Release Date: 20/05/2013
This is the eightieth release for Scottish label Sleaze Records and it is an excursion into deeply immersive, dance floor Techno. The label is as consistent as it is exciting, and a firm favourite over here at Stray Landings. The only issue we have is keeping up to date with the label’s prolific releases schedule. Never the less, this multi-artist EP includes some incredible music, each contributor appearing to have pulled out their best work.
The EP begins with the Argentine giant, Jonas Kopp. ‘Mountak’ is an exercise in driving melodic Techno, it feels comfortably fast pushing way out of lazy dancing territory and into full on raving mode. Having said that, its full force is only felt when listened across the whole seven minutes. At first glance, its melodic structure feels familiarly simple, but as the track progresses the chords swell and rise to euphoric levels. Kopp’s familiar control of the percussive elements is decidedly understated, leaving the chords and subtle leads to drive the track forward; it is an outstanding track from an artist on top of his game.
The next offering comes from Minneapolis native Dustin Zahn, ‘Forward unto Dawn’ feels slightly slower than the first track and perhaps suffers from it considering the minimal sound pallet. However, much like the Kopp piece it manages to blend a very familiar set of percussive tropes with refreshingly hypnotizing, chord drones. Again it is a piece that lends itself to an extended play, the slow build up is to be honest relatively dull, but as is gets into full swing by the four minute mark we are reminded why this mix of tension and release is so effective, particularly for the dance floor.
It was certainly nice to hear a new contribution from Flug on this EP. Across the Stray Landings team there was a lingering concern that the remixes on his last release for Sleaze overshadowed him slightly, so to see him produce something that stands out clearly on the EP is really impressive. ‘No Way Out’ feels much slower than the previous two tracks on the EP but this time is entirely appropriate. There is very little in the way of melodic development in this track, instead low swung drums are occasionally augmented by dissonant lead lines to head nodding effect. The tonal quality of the percussive repetition is outstanding and on the right sound system would be all the best kinds of hypnotic. The steady arrangement of the track and slow build ups, which on occasion are punctuated by outrageously obtuse synth flutters, make sure boredom is the last feeling produced by this aptly titled claustrophobic wonder.
To say that Sleaze saved the best till last is certainly difficult with an EP of this quality and pitting the last track against what was the firm favourite up until this point from Kopp is probably unnecessary.
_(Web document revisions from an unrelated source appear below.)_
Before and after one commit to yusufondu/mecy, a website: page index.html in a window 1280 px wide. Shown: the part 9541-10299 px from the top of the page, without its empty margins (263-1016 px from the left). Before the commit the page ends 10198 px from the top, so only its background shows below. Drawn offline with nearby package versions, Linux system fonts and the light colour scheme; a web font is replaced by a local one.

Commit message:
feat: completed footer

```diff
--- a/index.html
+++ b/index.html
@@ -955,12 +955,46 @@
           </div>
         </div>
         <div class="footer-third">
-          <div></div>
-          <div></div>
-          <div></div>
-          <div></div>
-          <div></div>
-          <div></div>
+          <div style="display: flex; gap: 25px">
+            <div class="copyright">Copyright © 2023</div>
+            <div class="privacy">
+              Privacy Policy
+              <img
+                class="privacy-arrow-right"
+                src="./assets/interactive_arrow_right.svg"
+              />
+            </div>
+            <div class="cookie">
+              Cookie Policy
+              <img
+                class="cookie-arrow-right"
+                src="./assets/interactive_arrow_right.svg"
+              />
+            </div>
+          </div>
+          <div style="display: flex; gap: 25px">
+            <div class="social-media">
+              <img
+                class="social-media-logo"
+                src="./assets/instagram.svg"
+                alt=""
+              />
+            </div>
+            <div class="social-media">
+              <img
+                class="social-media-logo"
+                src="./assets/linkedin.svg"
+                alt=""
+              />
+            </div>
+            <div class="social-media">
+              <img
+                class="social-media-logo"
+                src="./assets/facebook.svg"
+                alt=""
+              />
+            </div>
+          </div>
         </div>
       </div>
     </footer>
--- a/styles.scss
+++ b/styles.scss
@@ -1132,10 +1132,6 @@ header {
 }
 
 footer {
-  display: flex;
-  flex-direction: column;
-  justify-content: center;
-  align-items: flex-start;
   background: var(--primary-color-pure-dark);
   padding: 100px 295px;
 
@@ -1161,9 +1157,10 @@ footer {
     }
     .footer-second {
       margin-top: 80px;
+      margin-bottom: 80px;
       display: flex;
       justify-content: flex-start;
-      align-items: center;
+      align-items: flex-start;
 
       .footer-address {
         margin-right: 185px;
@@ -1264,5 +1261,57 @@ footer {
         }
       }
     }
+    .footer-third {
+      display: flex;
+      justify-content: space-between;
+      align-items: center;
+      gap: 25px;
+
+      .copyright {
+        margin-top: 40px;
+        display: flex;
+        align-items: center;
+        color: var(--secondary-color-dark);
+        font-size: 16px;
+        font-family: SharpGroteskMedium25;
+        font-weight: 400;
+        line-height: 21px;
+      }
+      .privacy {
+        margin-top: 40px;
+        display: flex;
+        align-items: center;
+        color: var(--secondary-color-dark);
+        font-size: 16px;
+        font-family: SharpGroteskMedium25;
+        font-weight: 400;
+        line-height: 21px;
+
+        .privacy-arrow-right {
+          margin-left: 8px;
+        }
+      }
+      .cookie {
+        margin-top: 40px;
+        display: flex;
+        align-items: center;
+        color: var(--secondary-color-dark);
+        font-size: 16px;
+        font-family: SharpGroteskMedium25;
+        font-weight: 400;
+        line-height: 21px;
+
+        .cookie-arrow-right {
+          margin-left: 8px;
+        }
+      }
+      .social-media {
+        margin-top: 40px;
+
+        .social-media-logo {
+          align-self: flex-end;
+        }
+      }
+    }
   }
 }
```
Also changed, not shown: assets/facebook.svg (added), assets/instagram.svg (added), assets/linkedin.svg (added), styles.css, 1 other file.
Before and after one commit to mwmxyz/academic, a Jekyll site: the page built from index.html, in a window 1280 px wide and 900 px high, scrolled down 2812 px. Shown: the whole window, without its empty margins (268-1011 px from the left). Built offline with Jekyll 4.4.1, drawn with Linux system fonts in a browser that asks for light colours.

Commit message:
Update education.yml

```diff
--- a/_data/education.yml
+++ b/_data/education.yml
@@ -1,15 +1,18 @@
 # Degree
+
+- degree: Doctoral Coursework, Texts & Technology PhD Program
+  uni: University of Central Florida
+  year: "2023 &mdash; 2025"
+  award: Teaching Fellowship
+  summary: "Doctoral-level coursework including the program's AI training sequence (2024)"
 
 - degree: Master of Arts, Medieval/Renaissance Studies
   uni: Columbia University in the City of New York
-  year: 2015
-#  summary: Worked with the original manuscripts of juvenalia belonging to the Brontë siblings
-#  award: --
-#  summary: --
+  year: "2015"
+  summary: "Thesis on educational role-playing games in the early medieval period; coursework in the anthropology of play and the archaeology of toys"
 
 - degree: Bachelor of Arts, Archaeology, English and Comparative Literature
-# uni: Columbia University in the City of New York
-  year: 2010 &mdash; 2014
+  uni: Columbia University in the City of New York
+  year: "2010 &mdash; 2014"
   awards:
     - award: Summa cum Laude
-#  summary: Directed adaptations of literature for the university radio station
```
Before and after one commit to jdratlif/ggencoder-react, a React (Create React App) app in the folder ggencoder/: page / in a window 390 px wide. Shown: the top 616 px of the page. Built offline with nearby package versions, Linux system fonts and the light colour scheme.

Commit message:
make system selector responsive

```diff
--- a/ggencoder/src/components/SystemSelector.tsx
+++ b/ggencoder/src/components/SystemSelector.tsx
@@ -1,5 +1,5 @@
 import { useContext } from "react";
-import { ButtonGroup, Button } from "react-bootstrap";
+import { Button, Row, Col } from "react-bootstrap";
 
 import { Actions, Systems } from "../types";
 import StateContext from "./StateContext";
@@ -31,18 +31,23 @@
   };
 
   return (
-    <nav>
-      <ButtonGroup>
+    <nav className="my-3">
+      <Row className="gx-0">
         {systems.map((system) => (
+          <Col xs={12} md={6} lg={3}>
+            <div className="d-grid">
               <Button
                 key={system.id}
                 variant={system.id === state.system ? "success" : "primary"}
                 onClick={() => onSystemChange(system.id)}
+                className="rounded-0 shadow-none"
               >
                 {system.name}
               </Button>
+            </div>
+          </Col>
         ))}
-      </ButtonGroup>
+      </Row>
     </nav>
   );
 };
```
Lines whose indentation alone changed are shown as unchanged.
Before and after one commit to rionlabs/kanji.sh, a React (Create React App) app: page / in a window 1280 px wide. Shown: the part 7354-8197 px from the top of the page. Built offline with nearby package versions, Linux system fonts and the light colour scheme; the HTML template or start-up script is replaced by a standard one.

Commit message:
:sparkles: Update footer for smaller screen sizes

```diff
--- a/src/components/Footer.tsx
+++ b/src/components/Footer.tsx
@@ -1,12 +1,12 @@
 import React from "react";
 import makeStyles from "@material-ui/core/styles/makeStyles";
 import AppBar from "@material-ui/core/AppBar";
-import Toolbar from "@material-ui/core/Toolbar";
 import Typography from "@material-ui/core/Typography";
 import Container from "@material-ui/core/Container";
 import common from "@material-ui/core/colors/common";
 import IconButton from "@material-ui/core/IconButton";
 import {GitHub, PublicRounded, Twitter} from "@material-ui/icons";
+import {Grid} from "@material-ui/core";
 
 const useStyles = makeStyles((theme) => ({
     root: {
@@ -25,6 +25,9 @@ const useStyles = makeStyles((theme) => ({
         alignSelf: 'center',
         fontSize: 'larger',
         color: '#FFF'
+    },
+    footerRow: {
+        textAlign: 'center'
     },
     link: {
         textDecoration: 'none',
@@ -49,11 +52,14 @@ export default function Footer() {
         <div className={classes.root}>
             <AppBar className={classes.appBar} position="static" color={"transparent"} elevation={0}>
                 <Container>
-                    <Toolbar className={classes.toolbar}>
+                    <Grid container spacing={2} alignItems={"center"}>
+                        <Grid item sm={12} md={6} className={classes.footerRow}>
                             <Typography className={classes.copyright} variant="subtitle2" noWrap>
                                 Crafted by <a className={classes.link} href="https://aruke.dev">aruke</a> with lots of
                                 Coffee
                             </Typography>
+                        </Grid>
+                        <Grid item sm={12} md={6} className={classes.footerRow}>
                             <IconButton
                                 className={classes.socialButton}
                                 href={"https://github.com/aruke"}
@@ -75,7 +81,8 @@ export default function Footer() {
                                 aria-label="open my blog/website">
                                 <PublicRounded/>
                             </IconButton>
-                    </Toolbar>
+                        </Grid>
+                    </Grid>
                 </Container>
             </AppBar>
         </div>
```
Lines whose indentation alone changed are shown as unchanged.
BUT, the three way collaborative track ‘RS7000’ from Tony Rohr, Billy Johnston & Gennaro Mastrantonio is to use the correct terminology… A BOMB! Up until the four minute mark we are treated to driving 808 percussion in the low end, and sharp and well placed percussion up top, and to be honest with you that would have been enough from them and it would have impressed me. But, at the 4 minute mark we are given an incredible twisting chord line, which builds up to what feels like a typical mega drop, only to be subdued again as the bass comes back in. This is the best of what dance floor Techno can be, both tough and emotive. Its composition is masterful and has to be the highlight of what is a really stunning EP from the Glasgow label. If quality like this continues, then this Sleaze select series may turn out to be a real treasure trove of future classics.